Lots of little kids pretend to be superheroes. But a little boy in Birmingham, Alabama is taking his cape-wearing to a new level. Four-year old Austin Perine has been turning heads by wearing a blue superhero outfit and hitting the streets to feed the homeless. And he takes his superhero gig very seriously.
Every good superhero has an origin story and Austin’s is pretty great. Per CNN, He was watching a television program about pandas with his dad. The mother Panda left one of her cubs alone, and Austin’s dad told the little boy that the panda cub was now homeless. Even though Austin didn’t know what homeless meant per se, according to his dad, he was clearly and immediately concerned about the concept. To show his son the meaning of homelessness, the two took a trip to the local shelter, eventually leading to Austin asking his dad, “can we feed them?”
“I didn’t expect to feed homeless people that day. But when a 4-year-old asks you, what can you say?” his dad told CNN.
Afterwards, the two went and picked up some chicken sandwiches from a local Burger King and Austin began to hand them out and, from that moment on, wanted every dollar that his parents would give him to go towards feeding the homeless. Word of his good deeds began to spread and before he knew it, Burger King was giving him $1,000 a month for his mission. Not long after Austin started a GoFundMe page for the project and has since collected almost the entire $70,000 he needs to meet his goal.

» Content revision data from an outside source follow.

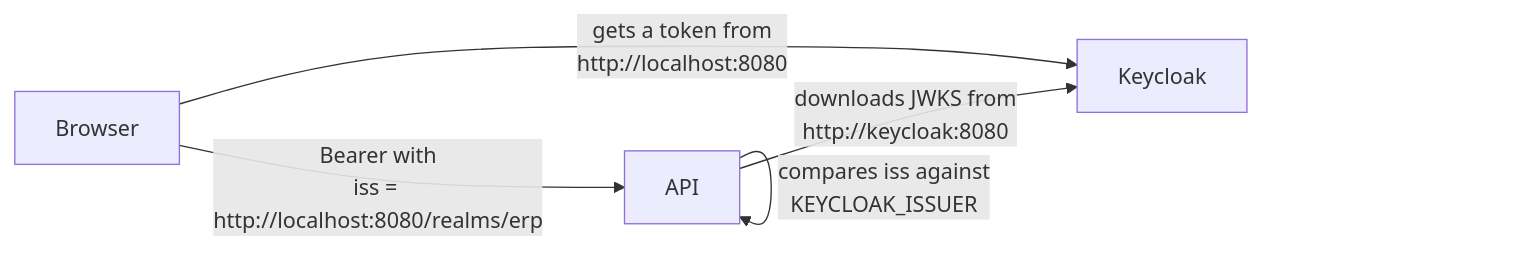
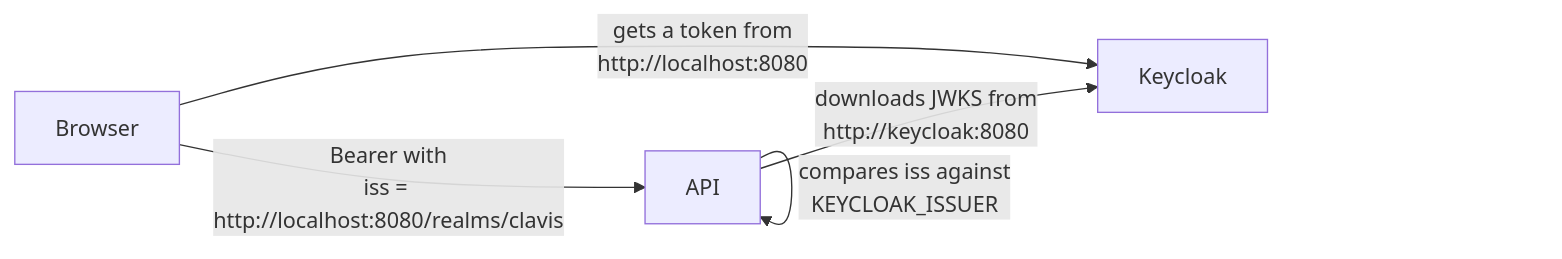
Before and after one commit to mapineda48/clavis: the fourth of 5 diagrams in docs/architecture.md, drawn with Mermaid. The commit also changed other lines of this file and 130 other files, not shown here.

````diff
--- a/docs/architecture.md
+++ b/docs/architecture.md
@@ -390,7 +390,7 @@
 ```mermaid
 flowchart LR
     B["Browser"] -->|"gets a token from<br/>http://localhost:8080"| KC["Keycloak"]
-    B -->|"Bearer with<br/>iss = http://localhost:8080/realms/erp"| API["API"]
+    B -->|"Bearer with<br/>iss = http://localhost:8080/realms/clavis"| API["API"]
     API -->|"downloads JWKS from<br/>http://keycloak:8080"| KC
     API -->|"compares iss against<br/>KEYCLOAK_ISSUER"| API
 ```
````
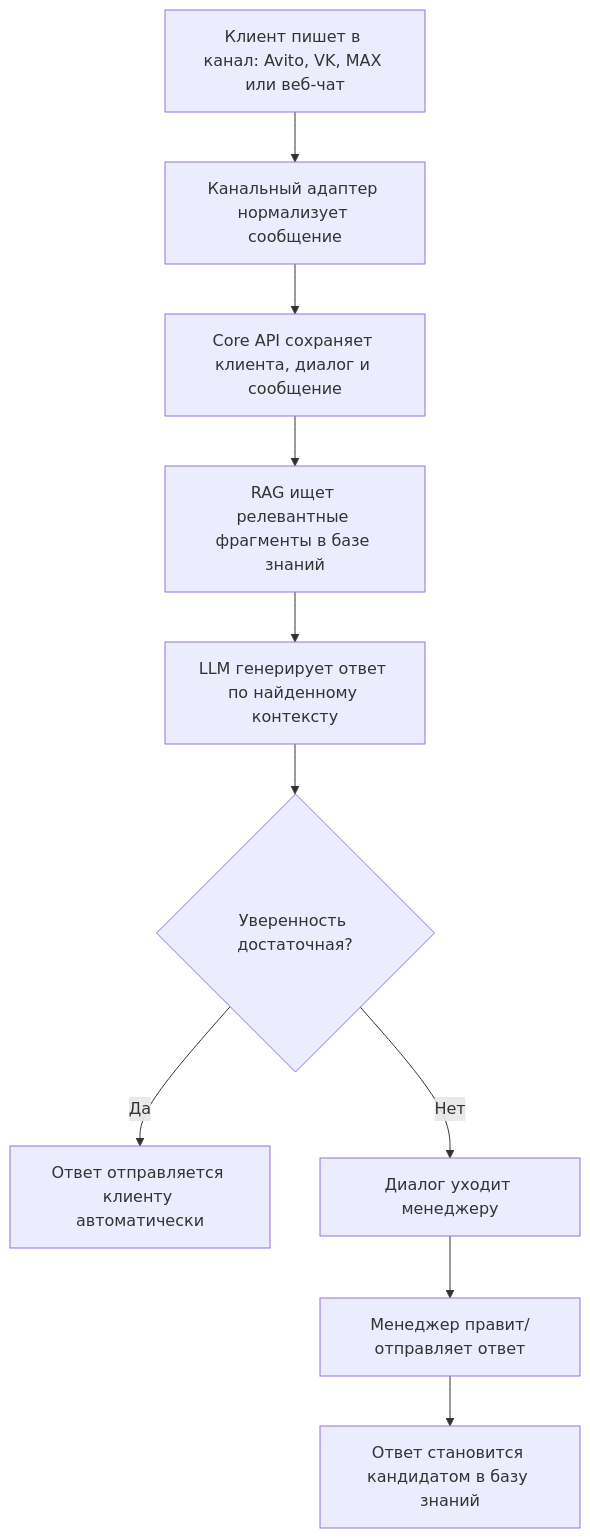
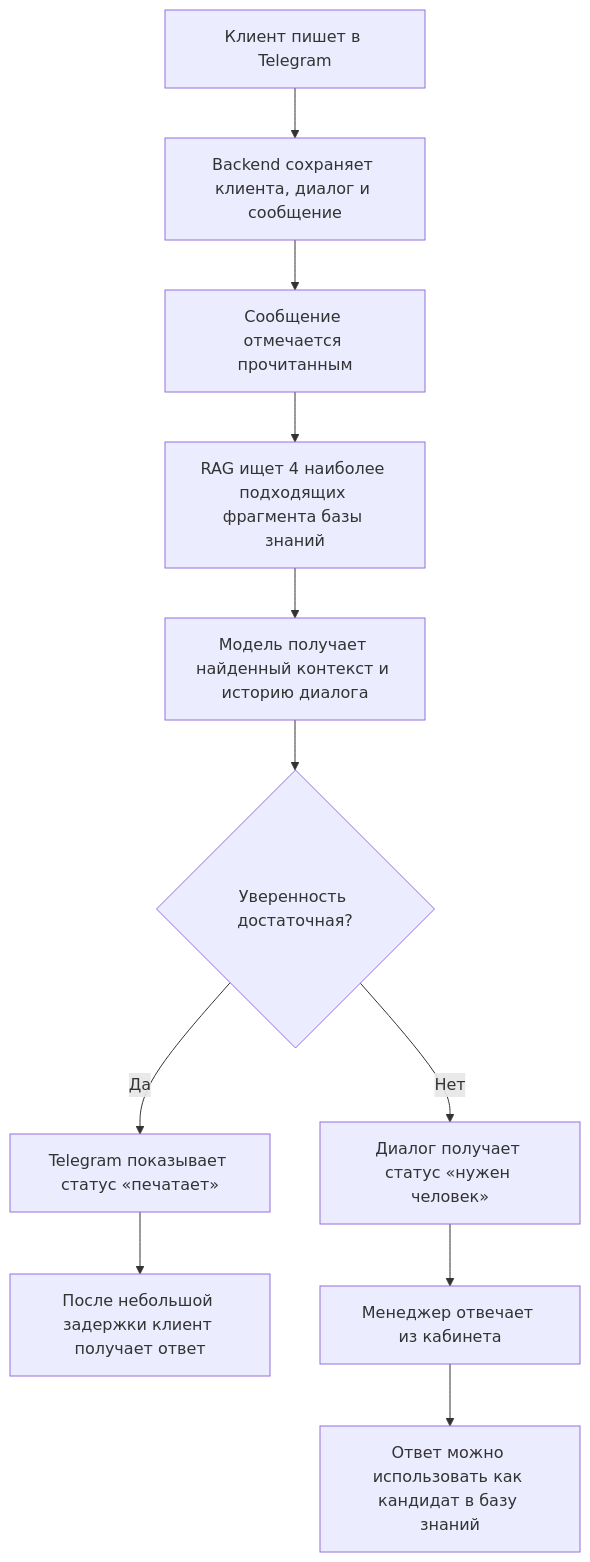
One commit to Project-AI-manager/Main changed the first of 2 diagrams in README.md. Above: the diagram before and after it, drawn with Mermaid. The commit also changed other lines of this file, not shown here.

````diff
--- a/README.md
+++ b/README.md
@@ -45,12 +29,13 @@
 ```mermaid
 flowchart TD
-    A["Клиент пишет в канал: Avito, VK, MAX или веб-чат"] --> B["Канальный адаптер нормализует сообщение"]
-    B --> C["Core API сохраняет клиента, диалог и сообщение"]
-    C --> D["RAG ищет релевантные фрагменты в базе знаний"]
-    D --> E["LLM генерирует ответ по найденному контексту"]
+    A["Клиент пишет в Telegram"] --> B["Backend сохраняет клиента, диалог и сообщение"]
+    B --> C["Сообщение отмечается прочитанным"]
+    C --> D["RAG ищет 4 наиболее подходящих фрагмента базы знаний"]
+    D --> E["Модель получает найденный контекст и историю диалога"]
     E --> F{"Уверенность достаточная?"}
-    F -->|Да| G["Ответ отправляется клиенту автоматически"]
-    F -->|Нет| H["Диалог уходит менеджеру"]
-    H --> I["Менеджер правит/отправляет ответ"]
-    I --> J["Ответ становится кандидатом в базу знаний"]
+    F -->|Да| G["Telegram показывает статус «печатает»"]
+    G --> H["После небольшой задержки клиент получает ответ"]
+    F -->|Нет| I["Диалог получает статус «нужен человек»"]
+    I --> J["Менеджер отвечает из кабинета"]
+    J --> K["Ответ можно использовать как кандидат в базу знаний"]
 ```
````
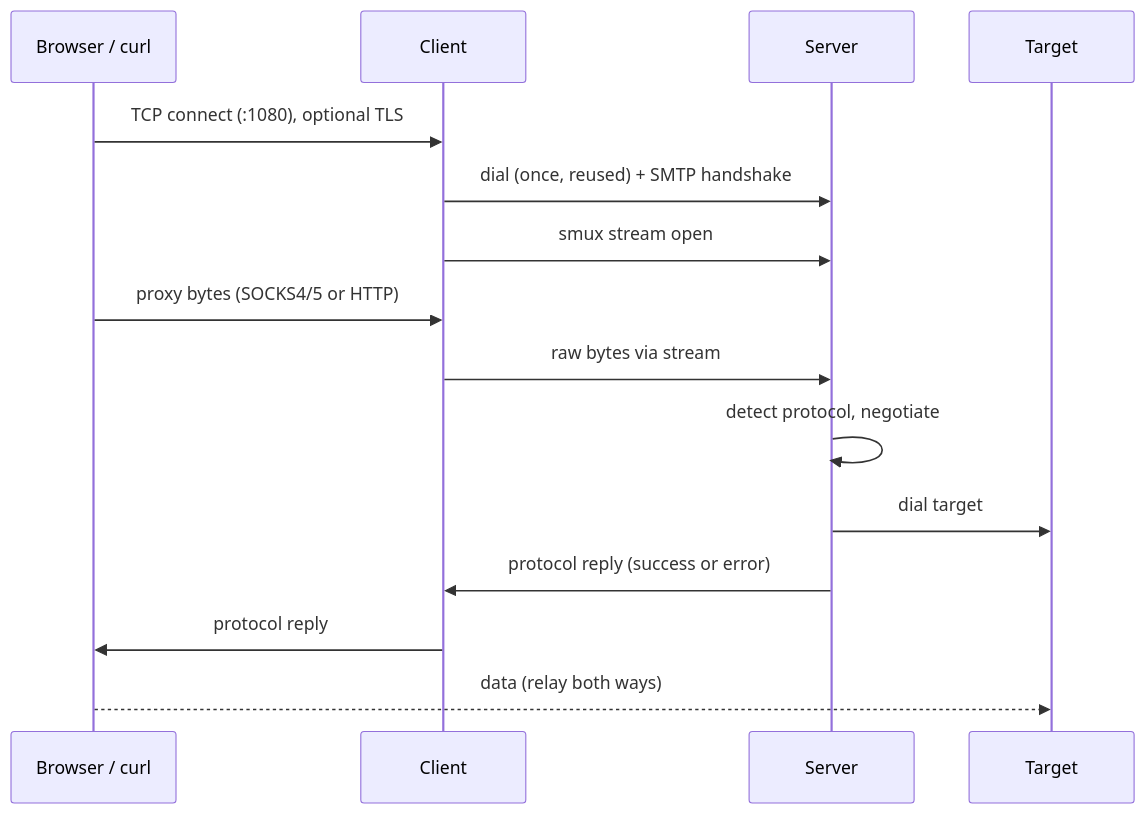
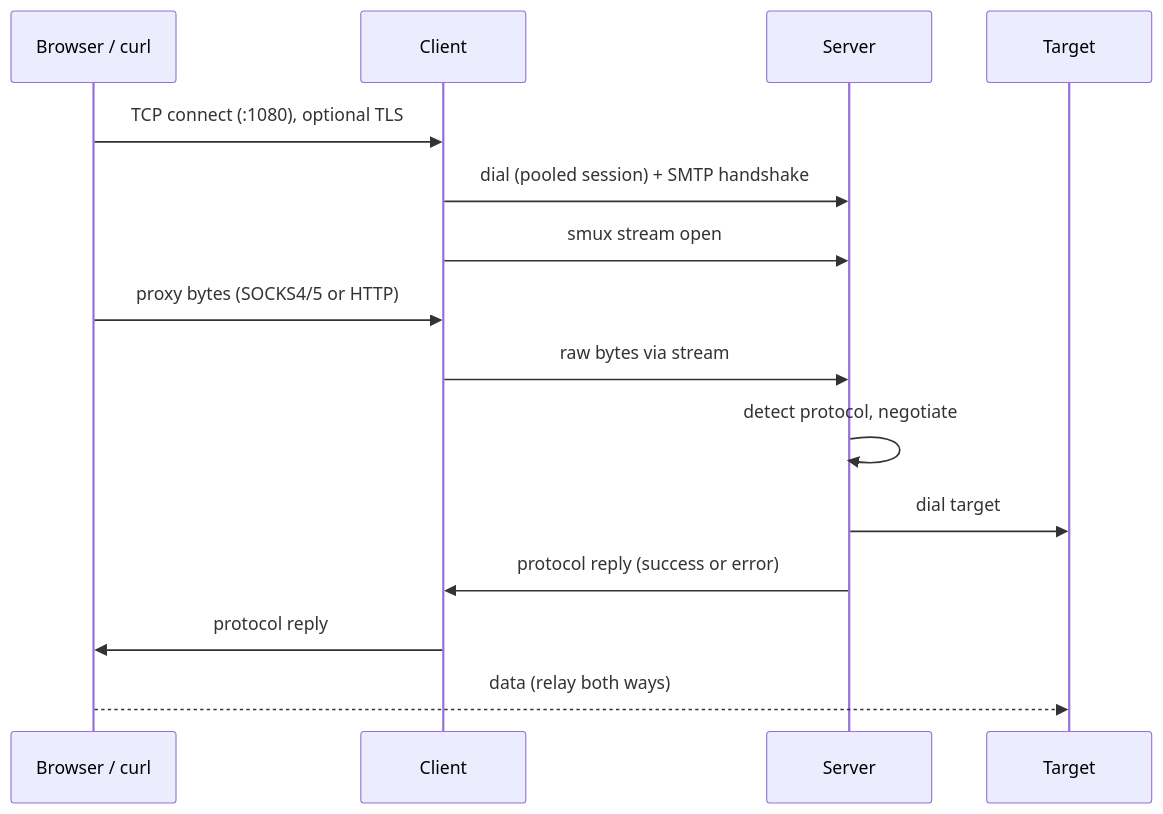
Before and after one commit to dimaskiddo/proxy-over-smtp: the second of 2 diagrams in docs/ARCHITECTURE.md, drawn with Mermaid. The commit also changed other lines of this file and 35 other files, not shown here.

````diff
--- a/docs/ARCHITECTURE.md
+++ b/docs/ARCHITECTURE.md
@@ -56,18 +56,18 @@
 ```mermaid
 sequenceDiagram
     participant App as Browser / curl
     participant C as Client
     participant S as Server
     participant T as Target
 
     App->>C: TCP connect (:1080), optional TLS
-    C->>S: dial (once, reused) + SMTP handshake
+    C->>S: dial (pooled session) + SMTP handshake
     C->>S: smux stream open
     App->>C: proxy bytes (SOCKS4/5 or HTTP)
     C->>S: raw bytes via stream
     S->>S: detect protocol, negotiate
     S->>T: dial target
     S->>C: protocol reply (success or error)
     C->>App: protocol reply
     App-->>T: data (relay both ways)
 ```
````
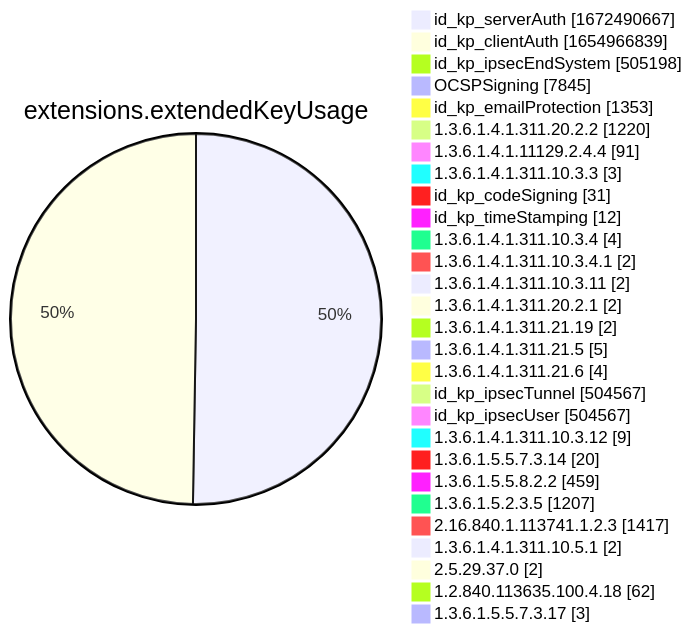
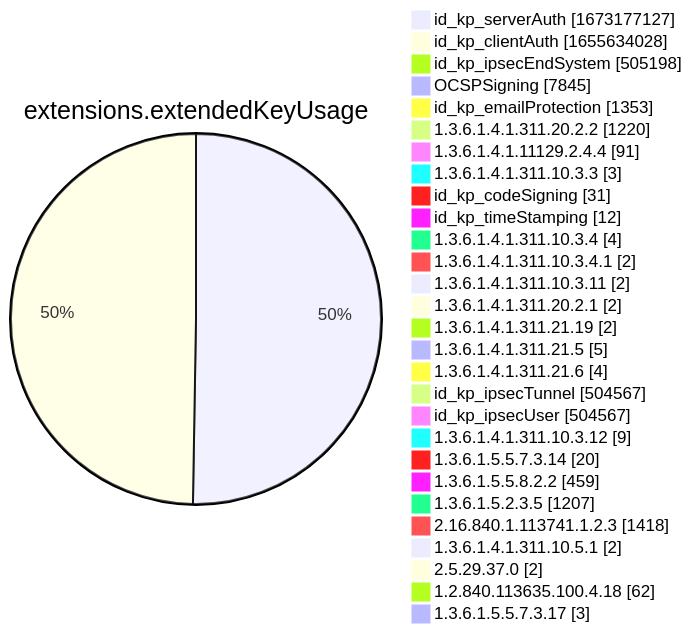
Diagram 12 of 15 in xenon2022/README.md (christiankrug/ctmonitor_visualization), drawn with Mermaid before and after one commit. The commit also changed other lines of this file, not shown here.

````diff
--- a/xenon2022/README.md
+++ b/xenon2022/README.md
@@ -3888,32 +3888,32 @@
 ```mermaid
 pie showData
 title extensions.extendedKeyUsage
-"id_kp_serverAuth" :1672490667
-"id_kp_clientAuth" :1654966839
+"id_kp_serverAuth" :1673177127
+"id_kp_clientAuth" :1655634028
 "id_kp_ipsecEndSystem" :505198
 "OCSPSigning" :7845
 "id_kp_emailProtection" :1353
 "1.3.6.1.4.1.311.20.2.2" :1220
 "1.3.6.1.4.1.11129.2.4.4" :91
 "1.3.6.1.4.1.311.10.3.3" :3
 "id_kp_codeSigning" :31
 "id_kp_timeStamping" :12
 "1.3.6.1.4.1.311.10.3.4" :4
 "1.3.6.1.4.1.311.10.3.4.1" :2
 "1.3.6.1.4.1.311.10.3.11" :2
 "1.3.6.1.4.1.311.20.2.1" :2
 "1.3.6.1.4.1.311.21.19" :2
 "1.3.6.1.4.1.311.21.5" :5
 "1.3.6.1.4.1.311.21.6" :4
 "id_kp_ipsecTunnel" :504567
 "id_kp_ipsecUser" :504567
 "1.3.6.1.4.1.311.10.3.12" :9
 "1.3.6.1.5.5.7.3.14" :20
 "1.3.6.1.5.5.8.2.2" :459
 "1.3.6.1.5.2.3.5" :1207
-"2.16.840.1.113741.1.2.3" :1417
+"2.16.840.1.113741.1.2.3" :1418
 "1.3.6.1.4.1.311.10.5.1" :2
 "2.5.29.37.0" :2
 "1.2.840.113635.100.4.18" :62
 "1.3.6.1.5.5.7.3.17" :3
 ```
````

As he hands out food Austin is dressed head to toe in blue, and wears a bright red cape. Across his chest read the words #ShowLove, something he reminds people to do every time he gives away a piece of food.
“Show love means, you care about someone no matter what they look like,” Austin told CNN.
The fact that Austin is using a superhero identity to feed the homeless might not just be linked to him being four-years-old. A study in the journal Child Development suggests that kids are more likely to focus in school and put up with monotonous yet vital tasks when they assume the point of view of another person.
“Imagining that they’re Batman or another competent, hardworking person could lead children to work harder because they take on the qualities of that character,” said Rachel White, the study’s co-author.
White suspects that what she calls the “Batman Effect,” is actually a way for kids to distract themselves and mirror what they see to be aspirational qualities. Austin has his own alter ego though. When he hits the streets he’s President Austin, the kind of guy who can “chase the bad guys out of school and feed the homeless.”
Both Austin and his dad hope to eventually open up their own facility that tackles problems like drug addiction and severe mental illness, all things that can lead to people having to live on the street. For now, it’s still just capes and feeding the homeless, but an amazing start nonetheless.